━━━ Exercise materials

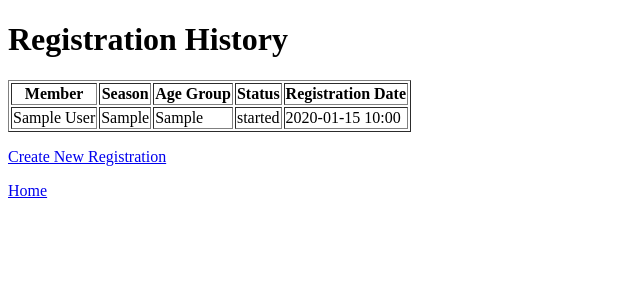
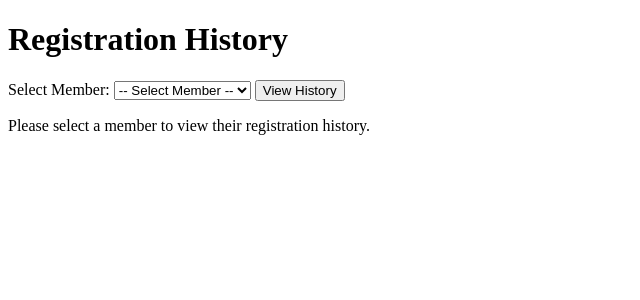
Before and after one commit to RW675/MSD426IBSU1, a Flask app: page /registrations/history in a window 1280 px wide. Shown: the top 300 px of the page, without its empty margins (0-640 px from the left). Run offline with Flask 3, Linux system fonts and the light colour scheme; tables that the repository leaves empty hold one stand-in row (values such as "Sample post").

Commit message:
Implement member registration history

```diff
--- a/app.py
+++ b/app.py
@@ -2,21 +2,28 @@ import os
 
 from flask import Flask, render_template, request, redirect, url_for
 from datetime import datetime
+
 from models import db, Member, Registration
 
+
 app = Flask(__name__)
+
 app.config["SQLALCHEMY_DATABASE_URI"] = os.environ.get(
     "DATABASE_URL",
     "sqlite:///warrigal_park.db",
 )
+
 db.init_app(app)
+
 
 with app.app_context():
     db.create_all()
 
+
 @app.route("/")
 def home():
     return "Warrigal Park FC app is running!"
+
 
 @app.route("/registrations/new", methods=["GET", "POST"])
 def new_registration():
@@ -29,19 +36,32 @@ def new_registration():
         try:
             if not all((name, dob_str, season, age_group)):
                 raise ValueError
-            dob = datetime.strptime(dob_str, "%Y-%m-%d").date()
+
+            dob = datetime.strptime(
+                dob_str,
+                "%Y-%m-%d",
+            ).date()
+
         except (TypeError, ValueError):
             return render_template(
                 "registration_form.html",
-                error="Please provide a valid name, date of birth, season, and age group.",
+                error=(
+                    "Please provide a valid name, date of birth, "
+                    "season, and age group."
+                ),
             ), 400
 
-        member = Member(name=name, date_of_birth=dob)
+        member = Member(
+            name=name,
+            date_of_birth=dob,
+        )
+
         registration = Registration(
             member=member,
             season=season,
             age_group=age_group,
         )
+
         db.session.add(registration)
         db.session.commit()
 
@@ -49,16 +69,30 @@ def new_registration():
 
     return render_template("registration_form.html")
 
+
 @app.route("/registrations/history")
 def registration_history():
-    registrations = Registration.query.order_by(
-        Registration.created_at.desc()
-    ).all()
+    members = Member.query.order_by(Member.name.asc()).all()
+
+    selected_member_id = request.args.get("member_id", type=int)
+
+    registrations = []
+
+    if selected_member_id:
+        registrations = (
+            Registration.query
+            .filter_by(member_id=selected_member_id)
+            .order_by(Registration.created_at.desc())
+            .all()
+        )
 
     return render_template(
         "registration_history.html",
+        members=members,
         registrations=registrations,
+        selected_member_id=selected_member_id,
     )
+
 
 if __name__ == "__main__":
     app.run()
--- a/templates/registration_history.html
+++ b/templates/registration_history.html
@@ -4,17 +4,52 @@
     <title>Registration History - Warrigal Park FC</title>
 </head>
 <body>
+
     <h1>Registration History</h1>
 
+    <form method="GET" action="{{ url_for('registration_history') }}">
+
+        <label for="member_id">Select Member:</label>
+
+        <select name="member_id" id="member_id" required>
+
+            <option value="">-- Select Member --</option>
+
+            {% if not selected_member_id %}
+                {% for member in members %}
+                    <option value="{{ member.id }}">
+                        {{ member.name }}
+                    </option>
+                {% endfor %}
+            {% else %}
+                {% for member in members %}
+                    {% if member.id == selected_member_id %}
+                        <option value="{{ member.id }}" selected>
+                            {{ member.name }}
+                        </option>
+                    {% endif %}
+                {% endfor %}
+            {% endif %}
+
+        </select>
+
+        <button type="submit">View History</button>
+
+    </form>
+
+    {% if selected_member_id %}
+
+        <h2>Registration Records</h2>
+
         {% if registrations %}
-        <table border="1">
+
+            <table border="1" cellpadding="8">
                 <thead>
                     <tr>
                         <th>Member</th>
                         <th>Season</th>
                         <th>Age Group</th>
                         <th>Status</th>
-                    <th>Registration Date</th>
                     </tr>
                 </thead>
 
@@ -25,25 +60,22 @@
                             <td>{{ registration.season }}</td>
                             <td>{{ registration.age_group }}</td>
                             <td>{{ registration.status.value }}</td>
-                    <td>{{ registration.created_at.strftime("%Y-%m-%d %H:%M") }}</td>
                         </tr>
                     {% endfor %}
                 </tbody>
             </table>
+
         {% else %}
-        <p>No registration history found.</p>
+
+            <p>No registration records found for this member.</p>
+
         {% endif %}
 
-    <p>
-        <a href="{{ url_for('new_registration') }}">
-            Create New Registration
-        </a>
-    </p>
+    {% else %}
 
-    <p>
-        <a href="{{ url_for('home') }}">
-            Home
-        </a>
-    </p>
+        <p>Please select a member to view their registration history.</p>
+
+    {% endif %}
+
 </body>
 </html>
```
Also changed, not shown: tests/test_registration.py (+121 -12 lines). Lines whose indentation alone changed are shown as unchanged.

━━━━━━

● About this task
All entries above must be printed again verbatim, with images excluded.

● Exercise output
Before and after one commit to RW675/MSD426IBSU1, a Flask app: page /registrations/history in a window 1280 px wide. Shown: the top 300 px of the page, without its empty margins (0-640 px from the left). Run offline with Flask 3, Linux system fonts and the light colour scheme; tables that the repository leaves empty hold one stand-in row (values such as "Sample post").

Commit message:
Implement member registration history

```diff
--- a/app.py
+++ b/app.py
@@ -2,21 +2,28 @@ import os
 
 from flask import Flask, render_template, request, redirect, url_for
 from datetime import datetime
+
 from models import db, Member, Registration
 
+
 app = Flask(__name__)
+
 app.config["SQLALCHEMY_DATABASE_URI"] = os.environ.get(
     "DATABASE_URL",
     "sqlite:///warrigal_park.db",
 )
+
 db.init_app(app)
+
 
 with app.app_context():
     db.create_all()
 
+
 @app.route("/")
 def home():
     return "Warrigal Park FC app is running!"
+
 
 @app.route("/registrations/new", methods=["GET", "POST"])
 def new_registration():
@@ -29,19 +36,32 @@ def new_registration():
         try:
             if not all((name, dob_str, season, age_group)):
                 raise ValueError
-            dob = datetime.strptime(dob_str, "%Y-%m-%d").date()
+
+            dob = datetime.strptime(
+                dob_str,
+                "%Y-%m-%d",
+            ).date()
+
         except (TypeError, ValueError):
             return render_template(
                 "registration_form.html",
-                error="Please provide a valid name, date of birth, season, and age group.",
+                error=(
+                    "Please provide a valid name, date of birth, "
+                    "season, and age group."
+                ),
             ), 400
 
-        member = Member(name=name, date_of_birth=dob)
+        member = Member(
+            name=name,
+            date_of_birth=dob,
+        )
+
         registration = Registration(
             member=member,
             season=season,
             age_group=age_group,
         )
+
         db.session.add(registration)
         db.session.commit()
 
@@ -49,16 +69,30 @@ def new_registration():
 
     return render_template("registration_form.html")
 
+
 @app.route("/registrations/history")
 def registration_history():
-    registrations = Registration.query.order_by(
-        Registration.created_at.desc()
-    ).all()
+    members = Member.query.order_by(Member.name.asc()).all()
+
+    selected_member_id = request.args.get("member_id", type=int)
+
+    registrations = []
+
+    if selected_member_id:
+        registrations = (
+            Registration.query
+            .filter_by(member_id=selected_member_id)
+            .order_by(Registration.created_at.desc())
+            .all()
+        )
 
     return render_template(
         "registration_history.html",
+        members=members,
         registrations=registrations,
+        selected_member_id=selected_member_id,
     )
+
 
 if __name__ == "__main__":
     app.run()
--- a/templates/registration_history.html
+++ b/templates/registration_history.html
@@ -4,17 +4,52 @@
     <title>Registration History - Warrigal Park FC</title>
 </head>
 <body>
+
     <h1>Registration History</h1>
 
+    <form method="GET" action="{{ url_for('registration_history') }}">
+
+        <label for="member_id">Select Member:</label>
+
+        <select name="member_id" id="member_id" required>
+
+            <option value="">-- Select Member --</option>
+
+            {% if not selected_member_id %}
+                {% for member in members %}
+                    <option value="{{ member.id }}">
+                        {{ member.name }}
+                    </option>
+                {% endfor %}
+            {% else %}
+                {% for member in members %}
+                    {% if member.id == selected_member_id %}
+                        <option value="{{ member.id }}" selected>
+                            {{ member.name }}
+                        </option>
+                    {% endif %}
+                {% endfor %}
+            {% endif %}
+
+        </select>
+
+        <button type="submit">View History</button>
+
+    </form>
+
+    {% if selected_member_id %}
+
+        <h2>Registration Records</h2>
+
         {% if registrations %}
-        <table border="1">
+
+            <table border="1" cellpadding="8">
                 <thead>
                     <tr>
                         <th>Member</th>
                         <th>Season</th>
                         <th>Age Group</th>
                         <th>Status</th>
-                    <th>Registration Date</th>
                     </tr>
                 </thead>
 
@@ -25,25 +60,22 @@
                             <td>{{ registration.season }}</td>
                             <td>{{ registration.age_group }}</td>
                             <td>{{ registration.status.value }}</td>
-                    <td>{{ registration.created_at.strftime("%Y-%m-%d %H:%M") }}</td>
                         </tr>
                     {% endfor %}
                 </tbody>
             </table>
+
         {% else %}
-        <p>No registration history found.</p>
+
+            <p>No registration records found for this member.</p>
+
         {% endif %}
 
-    <p>
-        <a href="{{ url_for('new_registration') }}">
-            Create New Registration
-        </a>
-    </p>
+    {% else %}
 
-    <p>
-        <a href="{{ url_for('home') }}">
-            Home
-        </a>
-    </p>
+        <p>Please select a member to view their registration history.</p>
+
+    {% endif %}
+
 </body>
 </html>
```
Also changed, not shown: tests/test_registration.py (+121 -12 lines). Lines whose indentation alone changed are shown as unchanged.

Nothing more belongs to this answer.